EXERCISE.
Scan the data below and copy each line where "console" occurs.

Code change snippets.
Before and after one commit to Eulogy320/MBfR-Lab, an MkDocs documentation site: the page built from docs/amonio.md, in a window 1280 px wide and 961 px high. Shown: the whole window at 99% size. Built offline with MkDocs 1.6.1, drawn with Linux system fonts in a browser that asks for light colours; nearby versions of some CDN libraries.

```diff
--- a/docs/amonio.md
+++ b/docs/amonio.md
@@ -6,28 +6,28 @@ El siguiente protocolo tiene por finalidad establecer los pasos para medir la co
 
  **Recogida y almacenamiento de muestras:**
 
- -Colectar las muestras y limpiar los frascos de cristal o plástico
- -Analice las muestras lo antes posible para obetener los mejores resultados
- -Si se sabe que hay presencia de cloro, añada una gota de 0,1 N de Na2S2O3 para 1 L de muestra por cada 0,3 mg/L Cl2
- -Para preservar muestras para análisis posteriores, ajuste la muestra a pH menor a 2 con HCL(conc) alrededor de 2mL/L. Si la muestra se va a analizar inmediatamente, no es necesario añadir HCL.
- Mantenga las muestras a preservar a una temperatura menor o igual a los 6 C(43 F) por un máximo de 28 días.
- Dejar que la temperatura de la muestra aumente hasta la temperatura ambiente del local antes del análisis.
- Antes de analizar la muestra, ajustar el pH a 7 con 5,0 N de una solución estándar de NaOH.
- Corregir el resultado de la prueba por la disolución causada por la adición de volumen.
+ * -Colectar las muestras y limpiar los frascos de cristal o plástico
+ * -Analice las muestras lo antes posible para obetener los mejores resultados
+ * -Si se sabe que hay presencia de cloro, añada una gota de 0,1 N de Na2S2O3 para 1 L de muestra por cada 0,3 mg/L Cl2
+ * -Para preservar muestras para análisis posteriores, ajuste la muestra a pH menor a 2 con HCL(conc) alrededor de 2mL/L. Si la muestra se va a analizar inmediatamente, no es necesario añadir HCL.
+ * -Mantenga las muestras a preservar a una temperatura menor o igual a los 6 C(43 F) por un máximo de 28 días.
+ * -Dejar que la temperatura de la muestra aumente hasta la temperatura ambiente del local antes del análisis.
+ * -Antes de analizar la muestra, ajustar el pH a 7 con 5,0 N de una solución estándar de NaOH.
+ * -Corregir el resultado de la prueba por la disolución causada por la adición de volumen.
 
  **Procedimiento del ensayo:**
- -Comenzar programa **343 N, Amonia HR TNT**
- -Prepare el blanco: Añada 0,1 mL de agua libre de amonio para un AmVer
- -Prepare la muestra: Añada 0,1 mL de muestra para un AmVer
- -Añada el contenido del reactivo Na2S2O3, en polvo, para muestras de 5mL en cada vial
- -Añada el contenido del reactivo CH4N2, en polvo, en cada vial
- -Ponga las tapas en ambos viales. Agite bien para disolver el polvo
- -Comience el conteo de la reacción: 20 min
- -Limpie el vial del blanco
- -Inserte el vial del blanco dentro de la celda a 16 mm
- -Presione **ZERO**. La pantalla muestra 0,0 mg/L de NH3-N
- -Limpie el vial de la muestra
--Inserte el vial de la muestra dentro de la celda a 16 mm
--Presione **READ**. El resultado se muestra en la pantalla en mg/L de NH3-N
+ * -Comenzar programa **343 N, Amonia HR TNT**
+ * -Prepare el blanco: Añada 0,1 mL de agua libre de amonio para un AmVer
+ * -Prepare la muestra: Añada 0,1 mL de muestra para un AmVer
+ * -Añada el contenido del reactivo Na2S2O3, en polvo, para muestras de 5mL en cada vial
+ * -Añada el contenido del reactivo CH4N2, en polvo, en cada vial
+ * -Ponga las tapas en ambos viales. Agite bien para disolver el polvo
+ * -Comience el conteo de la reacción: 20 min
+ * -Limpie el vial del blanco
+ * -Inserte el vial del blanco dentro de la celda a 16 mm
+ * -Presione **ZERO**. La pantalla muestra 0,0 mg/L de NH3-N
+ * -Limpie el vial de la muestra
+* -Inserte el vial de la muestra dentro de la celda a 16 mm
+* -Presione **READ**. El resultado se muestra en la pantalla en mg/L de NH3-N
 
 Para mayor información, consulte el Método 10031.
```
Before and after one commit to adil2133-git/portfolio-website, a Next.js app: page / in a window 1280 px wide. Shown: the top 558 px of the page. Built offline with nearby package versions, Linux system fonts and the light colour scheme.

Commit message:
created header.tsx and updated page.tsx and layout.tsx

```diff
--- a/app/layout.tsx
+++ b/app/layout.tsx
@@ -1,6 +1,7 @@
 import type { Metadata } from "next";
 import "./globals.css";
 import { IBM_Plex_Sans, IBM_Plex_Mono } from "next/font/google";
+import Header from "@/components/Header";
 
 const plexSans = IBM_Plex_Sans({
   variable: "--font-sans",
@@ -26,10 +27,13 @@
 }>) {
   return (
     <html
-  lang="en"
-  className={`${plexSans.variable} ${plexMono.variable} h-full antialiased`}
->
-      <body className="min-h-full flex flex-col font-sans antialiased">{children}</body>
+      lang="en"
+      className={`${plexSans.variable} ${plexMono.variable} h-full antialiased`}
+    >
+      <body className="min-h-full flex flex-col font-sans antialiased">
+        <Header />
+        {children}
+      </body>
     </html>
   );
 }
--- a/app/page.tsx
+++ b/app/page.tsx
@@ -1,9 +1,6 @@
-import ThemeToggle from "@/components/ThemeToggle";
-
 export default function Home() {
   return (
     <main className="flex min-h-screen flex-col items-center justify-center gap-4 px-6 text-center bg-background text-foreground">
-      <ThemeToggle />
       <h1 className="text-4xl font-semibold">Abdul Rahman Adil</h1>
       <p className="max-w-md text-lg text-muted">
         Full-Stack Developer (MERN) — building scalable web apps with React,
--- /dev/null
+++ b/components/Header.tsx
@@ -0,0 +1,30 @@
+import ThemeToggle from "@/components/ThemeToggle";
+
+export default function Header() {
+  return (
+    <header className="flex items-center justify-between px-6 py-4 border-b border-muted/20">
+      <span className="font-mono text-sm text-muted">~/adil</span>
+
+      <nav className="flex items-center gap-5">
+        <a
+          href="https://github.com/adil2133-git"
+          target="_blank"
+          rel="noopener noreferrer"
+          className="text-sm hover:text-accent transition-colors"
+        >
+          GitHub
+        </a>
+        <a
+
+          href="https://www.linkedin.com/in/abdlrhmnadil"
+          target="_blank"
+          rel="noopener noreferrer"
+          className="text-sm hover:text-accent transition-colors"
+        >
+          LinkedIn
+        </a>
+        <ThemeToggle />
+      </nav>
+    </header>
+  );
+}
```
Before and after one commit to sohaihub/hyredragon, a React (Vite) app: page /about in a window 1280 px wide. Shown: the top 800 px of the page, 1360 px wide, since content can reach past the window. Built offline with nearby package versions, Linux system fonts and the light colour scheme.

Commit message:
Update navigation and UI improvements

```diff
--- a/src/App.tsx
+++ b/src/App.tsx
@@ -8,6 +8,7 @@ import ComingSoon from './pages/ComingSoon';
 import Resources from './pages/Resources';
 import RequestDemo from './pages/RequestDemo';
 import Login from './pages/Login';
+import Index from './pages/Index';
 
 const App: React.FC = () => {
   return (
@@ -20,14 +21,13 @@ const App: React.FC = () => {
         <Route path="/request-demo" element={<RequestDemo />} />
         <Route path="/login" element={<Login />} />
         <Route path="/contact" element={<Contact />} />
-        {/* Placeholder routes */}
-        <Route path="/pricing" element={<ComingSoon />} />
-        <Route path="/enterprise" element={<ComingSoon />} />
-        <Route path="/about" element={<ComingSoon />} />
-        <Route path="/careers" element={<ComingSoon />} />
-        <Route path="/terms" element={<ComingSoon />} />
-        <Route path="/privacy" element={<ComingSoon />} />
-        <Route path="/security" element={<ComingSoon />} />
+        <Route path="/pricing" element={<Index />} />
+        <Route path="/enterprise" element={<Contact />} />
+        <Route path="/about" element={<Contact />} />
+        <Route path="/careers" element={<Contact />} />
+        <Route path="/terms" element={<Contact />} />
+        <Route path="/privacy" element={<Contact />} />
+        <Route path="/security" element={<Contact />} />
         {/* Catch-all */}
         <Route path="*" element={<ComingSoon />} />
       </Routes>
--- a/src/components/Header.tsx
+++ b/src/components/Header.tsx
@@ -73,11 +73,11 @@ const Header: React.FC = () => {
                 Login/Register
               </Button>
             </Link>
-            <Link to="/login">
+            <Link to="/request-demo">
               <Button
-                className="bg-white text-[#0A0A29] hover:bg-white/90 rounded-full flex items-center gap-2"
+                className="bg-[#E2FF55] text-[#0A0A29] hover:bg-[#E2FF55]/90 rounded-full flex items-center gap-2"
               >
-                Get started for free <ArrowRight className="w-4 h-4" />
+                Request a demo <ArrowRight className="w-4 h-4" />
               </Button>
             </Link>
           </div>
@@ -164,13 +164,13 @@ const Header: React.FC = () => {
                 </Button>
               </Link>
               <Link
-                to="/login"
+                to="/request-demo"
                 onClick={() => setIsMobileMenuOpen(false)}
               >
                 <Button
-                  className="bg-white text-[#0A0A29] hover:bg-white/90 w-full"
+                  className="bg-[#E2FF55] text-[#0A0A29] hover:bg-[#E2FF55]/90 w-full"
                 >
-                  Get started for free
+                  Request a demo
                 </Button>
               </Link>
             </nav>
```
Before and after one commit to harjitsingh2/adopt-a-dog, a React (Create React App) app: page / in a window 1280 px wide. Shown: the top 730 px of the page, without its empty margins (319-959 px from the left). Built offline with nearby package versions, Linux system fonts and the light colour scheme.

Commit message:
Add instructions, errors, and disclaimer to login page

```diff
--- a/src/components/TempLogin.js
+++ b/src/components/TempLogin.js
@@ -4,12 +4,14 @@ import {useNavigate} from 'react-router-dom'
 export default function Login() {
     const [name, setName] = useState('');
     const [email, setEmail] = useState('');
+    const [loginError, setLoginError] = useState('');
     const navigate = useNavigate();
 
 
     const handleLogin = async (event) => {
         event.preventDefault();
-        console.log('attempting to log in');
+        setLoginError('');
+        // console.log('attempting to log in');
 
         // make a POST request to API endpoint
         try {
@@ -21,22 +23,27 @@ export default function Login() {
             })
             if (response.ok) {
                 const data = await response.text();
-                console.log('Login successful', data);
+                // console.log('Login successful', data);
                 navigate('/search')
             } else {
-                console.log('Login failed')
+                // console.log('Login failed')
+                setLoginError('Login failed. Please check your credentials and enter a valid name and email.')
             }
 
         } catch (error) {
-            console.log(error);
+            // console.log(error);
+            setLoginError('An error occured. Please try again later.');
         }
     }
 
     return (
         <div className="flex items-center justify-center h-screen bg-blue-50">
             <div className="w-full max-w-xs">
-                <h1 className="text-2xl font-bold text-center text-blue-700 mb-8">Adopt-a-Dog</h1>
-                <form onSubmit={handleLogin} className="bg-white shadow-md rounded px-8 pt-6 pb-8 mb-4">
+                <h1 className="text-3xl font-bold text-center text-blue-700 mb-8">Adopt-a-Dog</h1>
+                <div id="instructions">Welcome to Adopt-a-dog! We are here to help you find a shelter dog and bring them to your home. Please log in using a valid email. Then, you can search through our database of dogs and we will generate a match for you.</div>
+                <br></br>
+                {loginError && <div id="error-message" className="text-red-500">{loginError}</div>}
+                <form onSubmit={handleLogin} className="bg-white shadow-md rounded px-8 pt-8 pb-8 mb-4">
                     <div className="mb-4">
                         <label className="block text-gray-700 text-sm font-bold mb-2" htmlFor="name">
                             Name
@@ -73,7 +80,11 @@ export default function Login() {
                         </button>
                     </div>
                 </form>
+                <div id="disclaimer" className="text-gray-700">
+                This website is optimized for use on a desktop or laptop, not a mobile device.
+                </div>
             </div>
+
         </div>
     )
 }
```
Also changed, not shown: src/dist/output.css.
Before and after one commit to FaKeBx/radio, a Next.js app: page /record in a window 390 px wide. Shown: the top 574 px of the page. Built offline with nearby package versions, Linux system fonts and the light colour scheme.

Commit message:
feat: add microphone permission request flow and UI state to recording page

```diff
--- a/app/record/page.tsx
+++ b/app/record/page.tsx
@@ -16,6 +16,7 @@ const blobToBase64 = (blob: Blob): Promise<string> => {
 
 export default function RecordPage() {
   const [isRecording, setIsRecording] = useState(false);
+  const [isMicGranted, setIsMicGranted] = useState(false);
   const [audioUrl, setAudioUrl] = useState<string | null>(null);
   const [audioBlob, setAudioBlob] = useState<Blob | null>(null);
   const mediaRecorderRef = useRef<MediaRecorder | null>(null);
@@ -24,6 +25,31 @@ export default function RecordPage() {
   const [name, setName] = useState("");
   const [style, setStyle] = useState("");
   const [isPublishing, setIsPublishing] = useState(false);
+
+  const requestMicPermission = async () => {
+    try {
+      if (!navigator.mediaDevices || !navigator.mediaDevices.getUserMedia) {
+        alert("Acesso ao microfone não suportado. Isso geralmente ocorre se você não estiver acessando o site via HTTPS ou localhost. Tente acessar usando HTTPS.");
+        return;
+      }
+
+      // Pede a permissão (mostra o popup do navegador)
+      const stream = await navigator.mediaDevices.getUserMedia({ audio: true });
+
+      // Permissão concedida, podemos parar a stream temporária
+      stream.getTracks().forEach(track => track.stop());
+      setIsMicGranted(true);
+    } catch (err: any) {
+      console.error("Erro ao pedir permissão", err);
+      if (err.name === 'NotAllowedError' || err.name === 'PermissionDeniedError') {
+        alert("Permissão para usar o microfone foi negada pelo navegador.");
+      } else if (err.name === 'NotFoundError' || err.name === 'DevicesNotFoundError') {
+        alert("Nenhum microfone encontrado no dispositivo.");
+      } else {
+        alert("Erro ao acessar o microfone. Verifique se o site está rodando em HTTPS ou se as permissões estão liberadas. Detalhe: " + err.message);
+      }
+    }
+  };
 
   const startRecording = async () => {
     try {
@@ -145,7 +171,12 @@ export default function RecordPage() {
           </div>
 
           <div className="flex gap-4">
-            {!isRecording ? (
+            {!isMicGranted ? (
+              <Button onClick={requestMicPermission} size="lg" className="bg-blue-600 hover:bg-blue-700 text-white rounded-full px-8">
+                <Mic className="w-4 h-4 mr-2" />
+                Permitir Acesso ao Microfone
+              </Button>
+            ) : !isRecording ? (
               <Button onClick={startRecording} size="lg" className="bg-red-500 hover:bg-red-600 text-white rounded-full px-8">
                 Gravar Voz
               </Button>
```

RESULT BELOW.
-        console.log('attempting to log in');
+        // console.log('attempting to log in');
-                console.log('Login successful', data);
+                // console.log('Login successful', data);
-                console.log('Login failed')
+                // console.log('Login failed')
-            console.log(error);
+            // console.log(error);
+      console.error("Erro ao pedir permissão", err);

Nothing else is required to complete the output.